## Dataset records
====
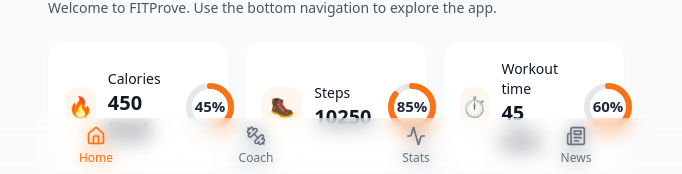
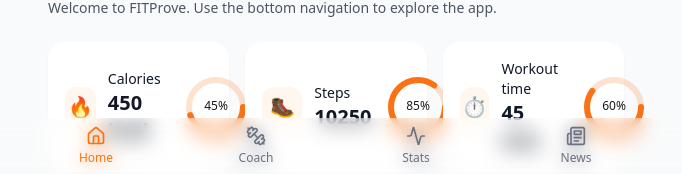
Before and after one commit to djeroriedewald-maker/FITProve.app, a React (Vite) app: page / in a window 1280 px wide. Shown: the part 626-800 px from the top of the page, without its empty margins (304-986 px from the left). Built offline with nearby package versions, Linux system fonts and the light colour scheme.

Commit message:
fix(ui): restore ProgressCircle component for KPI cards

```diff
--- a/src/components/ui/ProgressCircle.tsx
+++ b/src/components/ui/ProgressCircle.tsx
@@ -1,90 +1,59 @@
 import React from "react";
 
-type Props = {
-  /** 0..100 */
-  value: number;
-  /** Diameter in px */
-  size?: number;
-  /** Stroke in px */
-  strokeWidth?: number;
-  /** Eigen label; standaard wordt het percentage getoond */
-  label?: string | number;
-  /** Formatter voor het label, krijgt de ‘clamped’ value (0..100) */
-  formatLabel?: (v: number) => string;
-  /** Extra className voor de <svg> wrapper */
-  className?: string;
+type ProgressCircleProps = {
+  value: number; // tussen 0 en 100
+  size?: number; // diameter in px
+  strokeWidth?: number; // breedte van de lijn
 };
 
 export default function ProgressCircle({
   value,
-  size = 48,
+  size = 60,
   strokeWidth = 6,
-  label,
-  formatLabel = (v) => `${Math.round(v)}%`,
-  className = "",
-}: Props) {
-  // 0..100 forceren
-  const pct = Math.max(0, Math.min(100, value));
-
-  // geometrie
-  const r = (size - strokeWidth) / 2;
-  const c = 2 * Math.PI * r;
-  const dashOffset = c * (1 - pct / 100);
-
-  // label in het midden
-  const centerLabel =
-    label !== undefined && label !== null ? String(label) : formatLabel(pct);
-  const fontSize = Math.max(10, Math.round(size * 0.32)); // schaalbaar, maar leesbaar
+}: ProgressCircleProps) {
+  const radius = (size - strokeWidth) / 2;
+  const circumference = 2 * Math.PI * radius;
+  const offset = circumference - (value / 100) * circumference;
 
   return (
     <svg
       width={size}
       height={size}
-      viewBox={`0 0 ${size} ${size}`}
-      role="img"
-      aria-label={`${pct}%`}
-      className={className}
+      className="text-orange-500 dark:text-orange-400"
+      aria-label={`Progress: ${value}%`}
     >
-      {/* basisring */}
+      {/* Achtergrondcirkel */}
       <circle
+        stroke="currentColor"
+        className="opacity-20"
+        fill="transparent"
+        strokeWidth={strokeWidth}
+        r={radius}
         cx={size / 2}
         cy={size / 2}
-        r={r}
-        fill="none"
+      />
+      {/* Voorgrondcirkel */}
+      <circle
+        stroke="currentColor"
+        fill="transparent"
         strokeWidth={strokeWidth}
-        className="text-gray-200 dark:text-gray-800"
-        stroke="currentColor"
-      />
-
-      {/* progressring */}
-      <circle
+        strokeLinecap="round"
+        strokeDasharray={circumference}
+        strokeDashoffset={offset}
+        r={radius}
         cx={size / 2}
         cy={size / 2}
-        r={r}
-        fill="none"
-        strokeWidth={strokeWidth}
-        strokeLinecap="round"
-        className="text-orange-500 dark:text-orange-400"
-        stroke="currentColor"
-        style={{
-          strokeDasharray: c,
-          strokeDashoffset: dashOffset,
-          transform: "rotate(-90deg)",
-          transformOrigin: "50% 50%",
-          transition: "stroke-dashoffset .4s ease",
-        }}
+        className="transition-all duration-500 ease-out"
       />
-
-      {/* label in het midden */}
+      {/* Tekst in het midden */}
       <text
         x="50%"
         y="50%"
-        dy="0.35em"
+        dominantBaseline="middle"
         textAnchor="middle"
-        fontSize={fontSize}
-        className="fill-gray-800 dark:fill-gray-100 font-semibold"
+        className="text-xs font-medium fill-current text-zinc-900 dark:text-zinc-50"
       >
-        {centerLabel}
+        {value}%
       </text>
     </svg>
   );
```
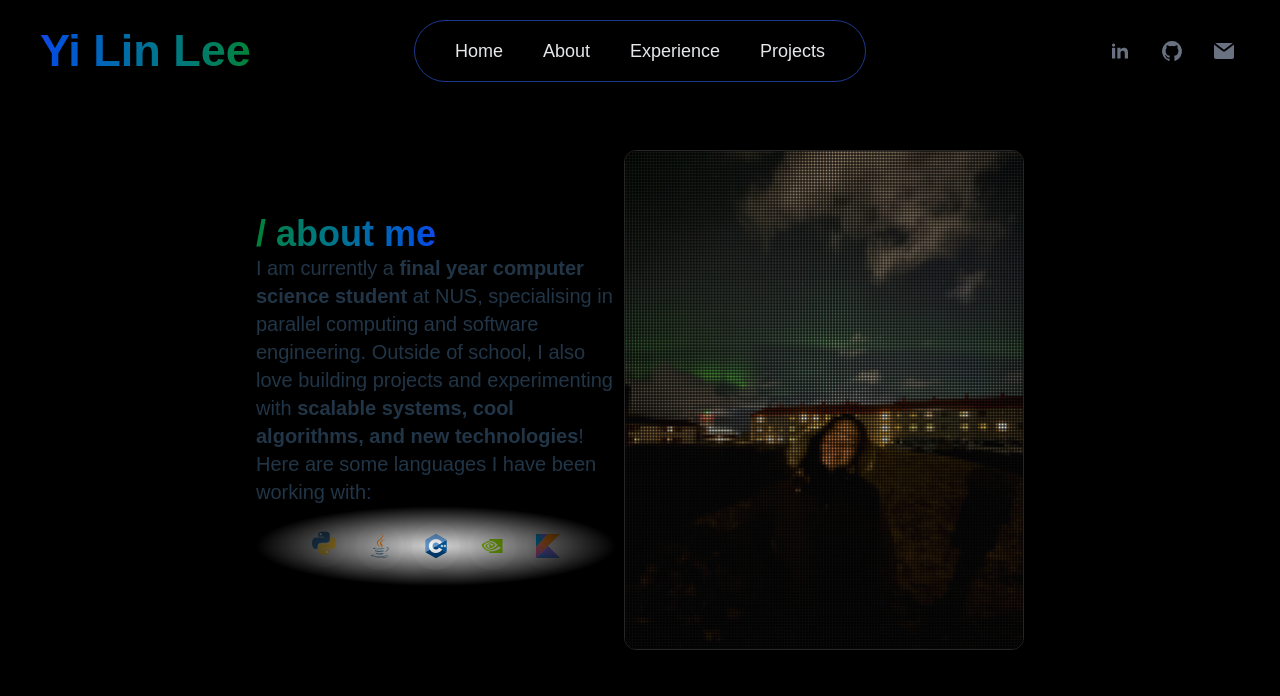
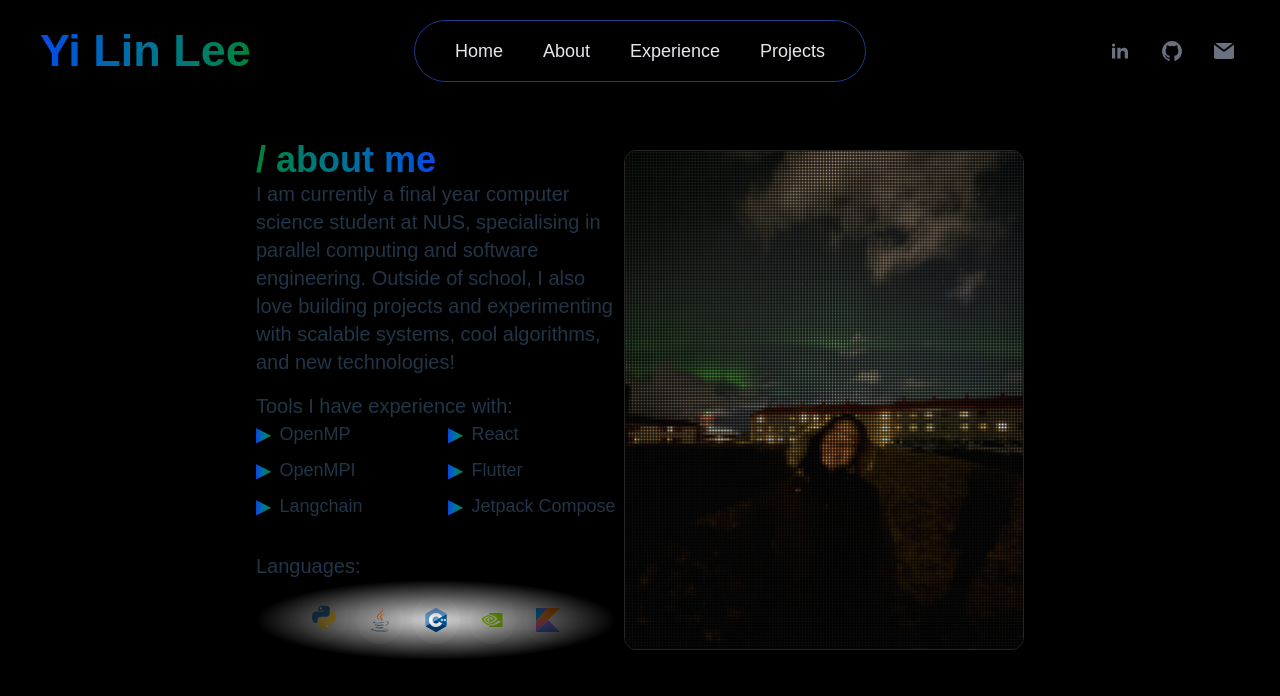
Before and after one commit to yleeyilin/distillation, a React (Vite) app in the folder distillation/: page /about in a window 1280 px wide. Shown: the top 696 px of the page. Built offline with nearby package versions, Linux system fonts and the light colour scheme.

Commit message:
Update about page

```diff
--- a/distillation/src/pages/About.jsx
+++ b/distillation/src/pages/About.jsx
@@ -6,16 +6,47 @@ import headshot from '../assets/headshot.jpg';
 const About = () => {
   const who = (
     <p className="text-lg sm:text-xl">
-      I am currently a <b>final year computer science student </b> at NUS,
+      I am currently a final year computer science student at NUS,
       specialising in parallel computing and software engineering. Outside of
       school, I also love building projects and experimenting with{" "}
-      <b>scalable systems, cool algorithms, and new technologies</b>!
+      scalable systems, cool algorithms, and new technologies!
     </p>
   );
 
+  const languages = (
+    <p className="text-lg sm:text-xl">
+      Languages:
+      {/* display languages */}
+      <IconCard/>
+    </p>
+  );
+
+  const backendTools = ["OpenMP", "OpenMPI", "Langchain"];
+  const appTools = ["React", "Flutter", "Jetpack Compose"];
+
   const tools = (
     <p className="text-lg sm:text-xl">
-      Here are some languages I have been working with:
+      Tools I have experience with:
+
+      <div className="grid grid-cols-1 sm:grid-cols-2 gap-6 space-y-4">
+        <ul className="space-y-2">
+          {backendTools.map((tech) => (
+            <li key={tech} className="flex items-center space-x-2">
+              <span className="bg-clip-text text-transparent bg-linear-to-r from-blue-700 to-green-700">{'\u25B6'}</span>
+              <span className="text-lg">{tech}</span>
+            </li>
+          ))}
+        </ul>
+
+        <ul className="space-y-2">
+          {appTools.map((tech) => (
+            <li key={tech} className="flex items-center space-x-2">
+              <span className="bg-clip-text text-transparent bg-linear-to-r from-blue-700 to-green-700">{'\u25B6'}</span>
+              <span className="text-lg">{tech}</span>
+            </li>
+          ))}
+        </ul>
+      </div>
     </p>
   );
 
@@ -28,11 +59,11 @@ const About = () => {
             / about me
           </span>
 
-          {who}
-          {tools}
-
-          {/* display languages */}
-          <IconCard />
+          <div className="flex flex-col space-y-4">
+            {who}
+            {tools}
+            {languages}
+          </div>
         </div>
 
         {/* Right side --> Image */}
```
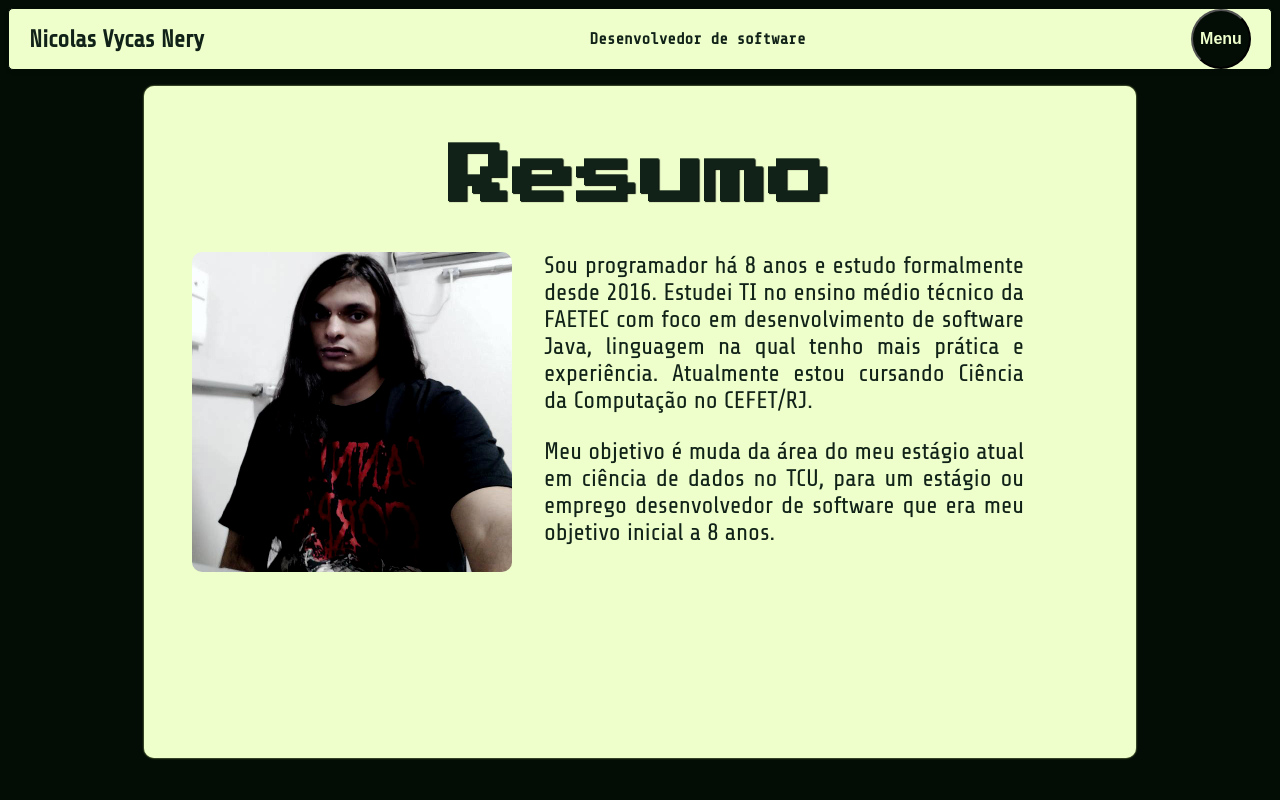
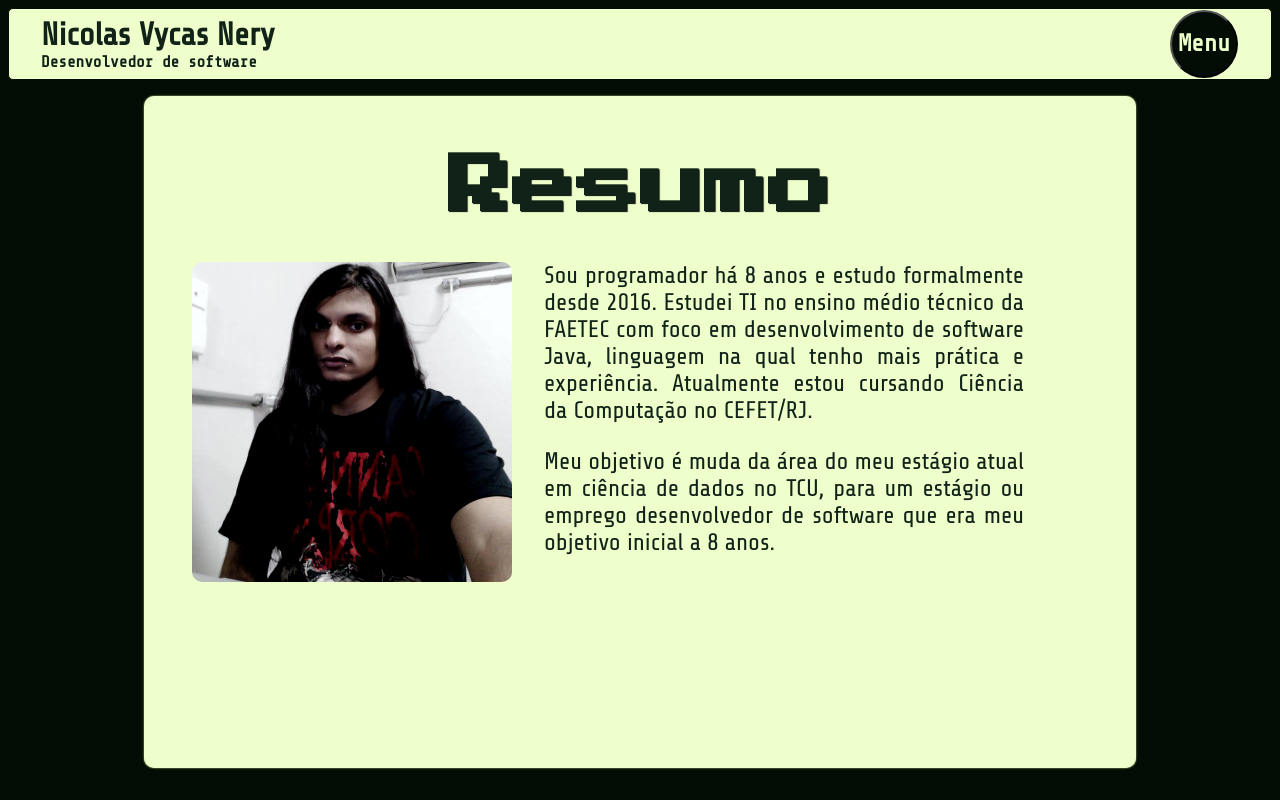
Before and after one commit to tomast1337/Portfolio, a React (Vite) app: page / in a window 1280 px wide. Built offline with nearby package versions, Linux system fonts and the light colour scheme; a web font is replaced by a local one.

Commit message:
Melhorias na navbar

```diff
--- a/src/components/Navbar.module.scss
+++ b/src/components/Navbar.module.scss
@@ -5,47 +5,51 @@
     display: flex;
     justify-content: space-between;
     align-items: center;
-    padding: 0 20px;
-    height: 60px;
+    padding: 0 2rem;
+    height: fit-content;
     background-color: $light1;
-    box-shadow: 0px 2px 4px rgba(0, 0, 0, 0.1);
     border: 1px solid $dark1;
     border-radius: 5px;
 
+    .navbar_brand {
         h3 {
-        font-size: 1.5rem;
+            font-size: 2rem;
             font-weight: bold;
             color: $dark2;
             font-family: $fontText;
+            margin: 0;
         }
-
         h4 {
             font-size: 1rem;
             font-weight: bold;
             color: $dark2;
             font-family: $fontMonoText;
+            margin: 0;
         }
-
+    }
     .navbar_button {
         display: flex;
         align-items: center;
         justify-content: center;
-        width: 60px;
-        height: 60px;
+        width: fit-content;
+        aspect-ratio: 1;
         border-radius: 50%;
         background-color: $dark1;
         color: $light1;
-        font-size: 1rem;
+        font-size: 1.5rem;
+        margin: 1px;
         font-weight: bold;
         cursor: pointer;
         transition: all 0.3s ease-in-out;
-
+        font-family: $fontMonoText;
         &:hover,
         &:focus {
             background-color: $dark2;
             color: $light2;
         }
     }
+
+    transition: all 1s ease-in-out;
 }
 
 .navbarMenu {
@@ -82,7 +86,7 @@
                 text-decoration: none;
                 // make look like a button
                 border-radius: 5px;
-                transition: all 0.3s ease-in-out;
+                transition: all 0.2s ease-in-out;
                 font-weight: bold;
 
                 &:hover,
--- a/src/components/Navbar.tsx
+++ b/src/components/Navbar.tsx
@@ -10,12 +10,14 @@ const Navbar = () => {
     return (
         <>
             <div className={style.navbar}>
-                <h3>Nicolas Vycas Nery</h3>
-                <h4>Desenvolvedor de software</h4>
+                <span className={style.navbar_brand}>
+                    <h3>Nicolas Vycas Nery</h3>
+                    <h4>Desenvolvedor de software</h4>
+                </span>
                 <button
-                className={style.navbar_button}
-                onClick={() => setIsOpen(!isOpen)}>
-                    {isOpen ? "Fechar" : "Menu"}
+                    className={style.navbar_button}
+                    onClick={() => setIsOpen(!isOpen)}>
+                    {isOpen ? "Sair" : "Menu"}
                 </button>
 
             </div>
```
Lines whose indentation alone changed are shown as unchanged.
====
## The problem
Reproduce each line of the material containing the word "display".

## Task result
+      {/* display languages */}
-          {/* display languages */}
     display: flex;
         display: flex;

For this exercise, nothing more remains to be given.